If you stand in the middle of the Matchbook vineyard and wonder why we decided to plant grapes on the tops of these Dunnigan Hills, look down. The answer is underfoot. The rocks and red gravel are why we are here. Rocks don’t hold water, they provide no nutrients, this is heaven to a grape farmer. Vines need a little stress to produce flavorful grapes, and well-drained, rocky soils restrict vegetation and force vines to search deep for all-essential water and nourishment. This stress naturally reduces bunch and berry size, controls canopy development and builds strong roots.
The review highlights the 2014 Black’s Station Red Blend as a substantial wine, from the dark, dark color to the ripe but dry fruit flavors….full bodied, hefty in mouthfeel, blending oaky spice accents with blueberry and blackberry flavors. We couldn’t agree more, this wine embraces the bold spirit of the pioneer town for which it is named. Click here for the full review.

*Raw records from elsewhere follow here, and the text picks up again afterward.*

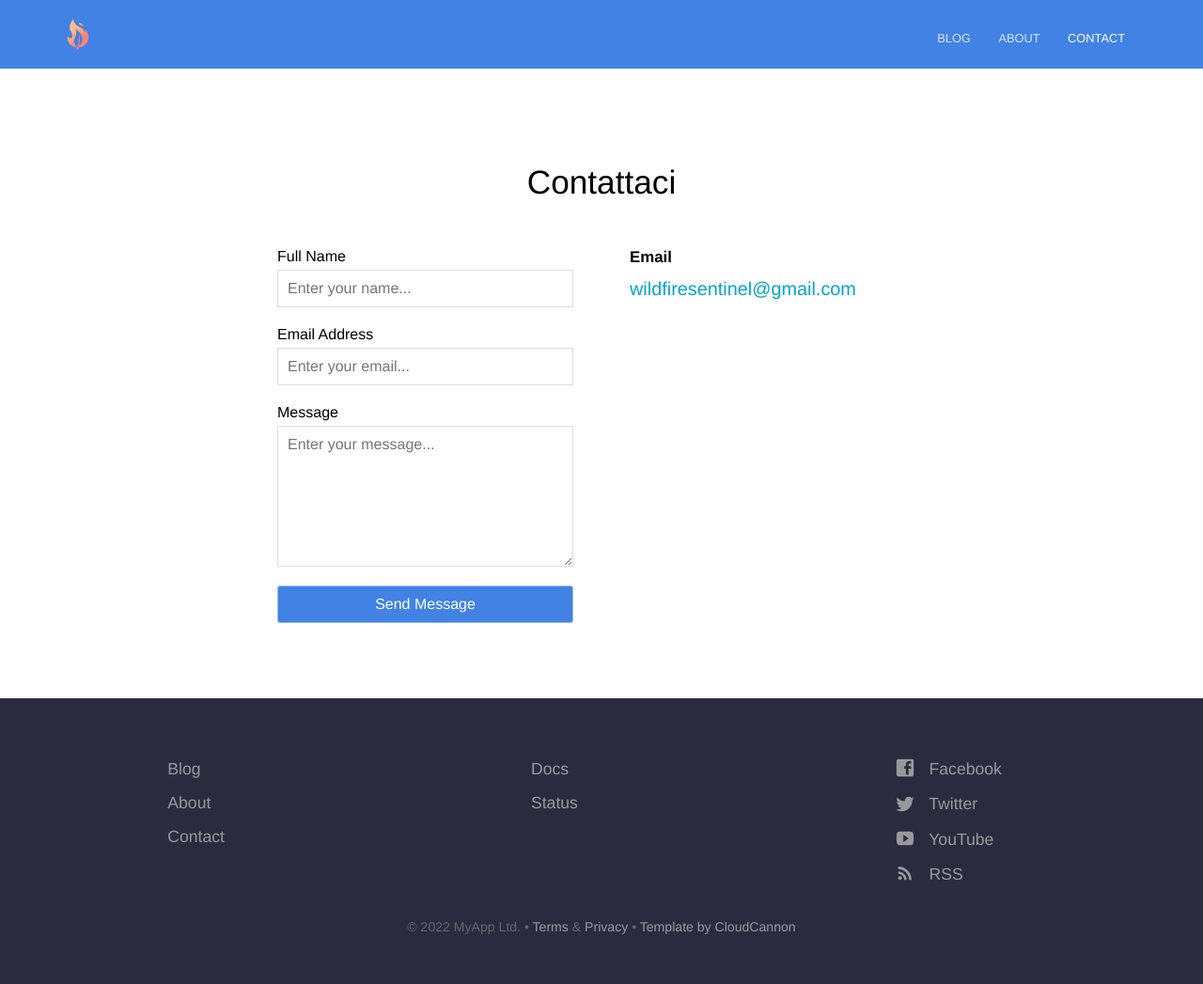
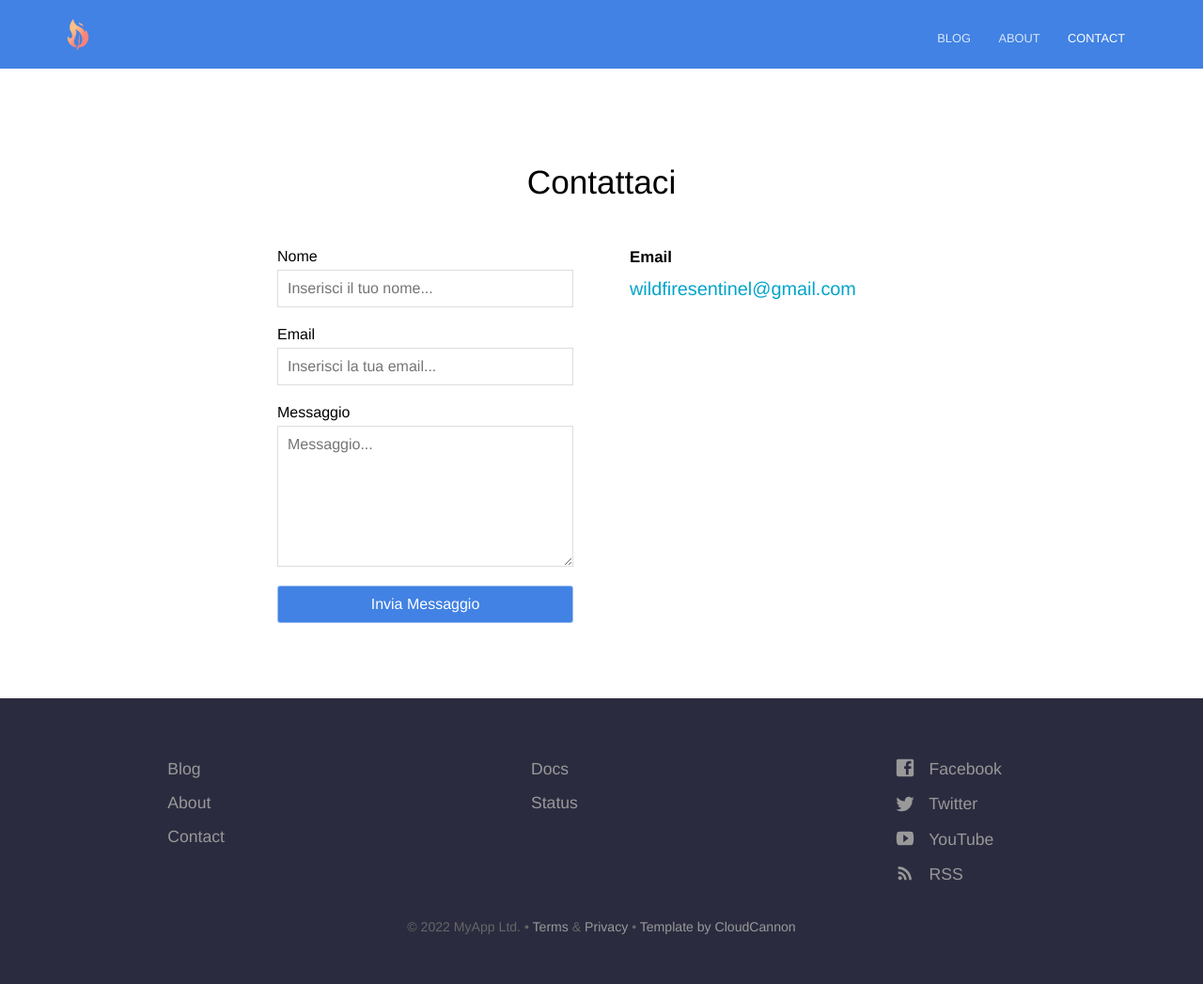
Before and after one commit to stepmolotov/wildfire_landingpage, a Jekyll site: the page built from contact.html, in a window 1280 px wide. Shown: the whole page at 94% size. Built offline with Jekyll 4.4.1, drawn with Linux system fonts in a browser that asks for light colours.

Commit message:
Update contact.html

```diff
--- a/contact.html
+++ b/contact.html
@@ -17,16 +17,16 @@ map:
 		<input type="hidden" name="_to" value="wildfiresentinel@gmail.com" />
 		<input type="text" name="_gotcha" style="display: none;">
 
-		<label for="name">Full Name</label>
-		<input type="text" name="name" id="name" placeholder="Enter your name..." />
+		<label for="name">Nome</label>
+		<input type="text" name="name" id="name" placeholder="Inserisci il tuo nome..." />
 
-		<label for="email">Email Address</label>
-		<input type="email" name="email" id="email" placeholder="Enter your email..." required />
+		<label for="email">Email</label>
+		<input type="email" name="email" id="email" placeholder="Inserisci la tua email..." required />
 
-		<label for="message">Message</label>
-		<textarea name="message" id="message" placeholder="Enter your message..."></textarea>
+		<label for="message">Messaggio</label>
+		<textarea name="message" id="message" placeholder="Messaggio..."></textarea>
 
-		<input type="submit" value="Send Message" />
+		<input type="submit" value="Invia Messaggio" />
 	</form>
 
 	<div class="contact-details">
```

We love the Matchbook 2014 Dunnigan Hills Cabernet Sauvignon, but it never hurts to have Wine Enthusiast highlight our first home grown vintage of Cabernet Sauvignon as a Crowd Pleaser and award it 88 POINTS in the Best of Year 2016 Issue. Click here to read the full review.
Lauren King captured the innovative spirit of the Matchbook story in her August 23, 2016, feature in the Daily Democrat:
A Yolo County winery is blazing a new path in an industry from an unlikely vantage point.
John and Lane Giguiere began Matchbook Wine Company in the Dunnigan Hills to bring great wine and reputation to the region.
The couple met and fell in love at Woodland High School and after college, they joined John’s brother in taking over the family farm.
“I studied psychology in college and it didn’t seem very relevant. Everything was theoretical, nothing real. Putting a seed in the ground and seeing it come out of the ground and grow, that was real,” said John of his decision to move back to the family home.
At first, the couple tried their hand at the traditional trades of the area — dry grains and sheep. When that didn’t work, they tried planting beans, corn, and other irrigated crops. The couple could still not make ends meet.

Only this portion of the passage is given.